On Tuesday, right-wing challenger Paul Milde ousted incumbent Bob Thomas. The primary was driven by extreme conservative opposition to expansion of the Affordable Care Act in Virginia, which made up to 400,000 more Virginians eligible for affordable health care. In 2017, Bob Thomas won election to the House against Democratic nominee Josh Cole by just 82 votes. This year, Thomas has been removed by the conservative wing of his party and Josh Cole is returning as the Democratic nominee with strong support in the district to flip the seat.
In HD-97, both incumbent Delegate Chris Peace and his right-wing challenger Scott Wyatt are declaring victory in the Republican nomination, in a race that has caused turmoil among Republicans in the General Assembly. Senate Republican Leader Tommy Norment has expressed support for the insurgent candidate, while House Speaker Kirk Cox has tried to pull the incumbent Peace through the Republican nomination process. Right-wing Republicans also targeted Peace for his vote to expand access to affordable healthcare. With neither candidate admitting defeat, the HD-97 Republican nomination contest may go to the courts. Democratic candidate Kevin Washington, an Army veteran who works for the Department of Defense in information technology, won the HD-97 nomination with no opposition.
In addition to voter enthusiasm, House Democrats are fueled by their strong fundraising. The past two campaign finance reports show that House Democrats are outpacing Republicans not just in overall dollar amounts, but in number of individual donations as well. Democratic candidates are even outraising Republican incumbents in targeted districts.
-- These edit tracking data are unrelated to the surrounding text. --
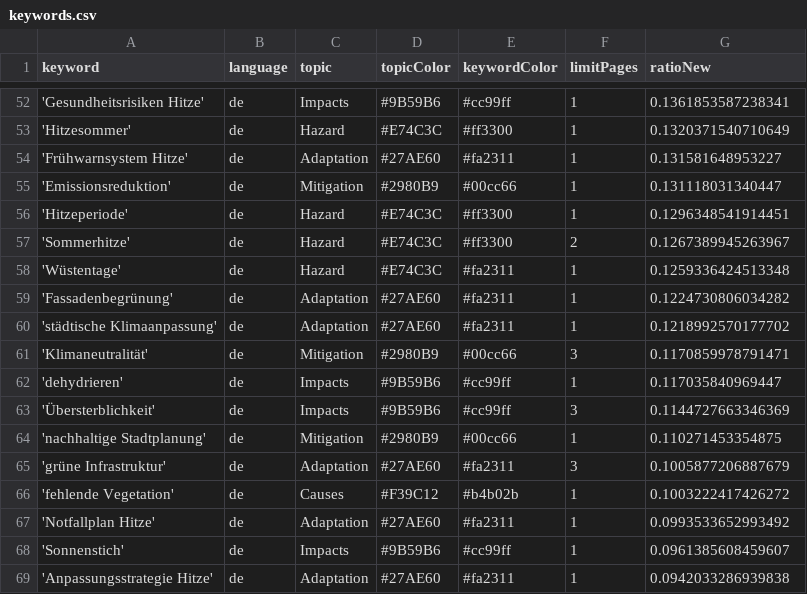
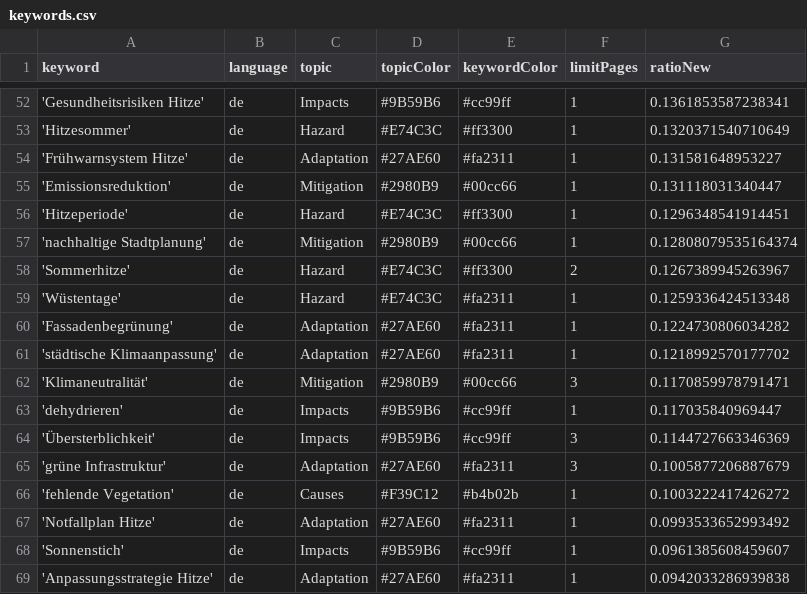
Before and after one commit to hannak555-news/heatIsComing, a CSV file: keywords.csv, drawn as a sheet; only a part is shown, gaps mark what is left out; removed rows and columns are numbered as before the commit, all else as after; the diff names each change by its address in the sheet, - before the commit and + after, or states it on an @@ line.

```diff
--- a/keywords.csv
+++ b/keywords.csv
+row 57: 'nachhaltige Stadtplanung' | de | Mitigation | #2980B9 | #00cc66 | 1 | 0.12808079535164374
-row 64: 'nachhaltige Stadtplanung' | de | Mitigation | #2980B9 | #00cc66 | 1 | 0.110271453354875
```
Also changed, not shown: csv/news_2026_07.csv.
House Republicans are relying on extreme right-wing donors to cover their fundraising gap. This year, the House Republican Campaign Committee took $12,000 from the NRA, House Majority Leader Todd Gilbert accepted $50,000 from televangelist Pat Robertson, and House Republicans held a high-profile fundraiser with Donald Trump’s right-hand man, Vice President Mike Pence.
“As House Democrats hold a commanding lead in overall fundraising and grassroots donations, House Republicans are running to their most extreme right-wing donors for big-dollar donations,” Southerland continued. “The primary elections and the Republicans’ campaign finance reports prove that House Republicans are moving even further to the right and even more out of touch with Virginians.”
Democrats are competing in at least 90 of Virginia’s 100 House districts, surpassing the previous record set in 2017. Republicans, on the other hand, are desperately attempting to cling on to their narrow 2-seat majority by running in fewer districts.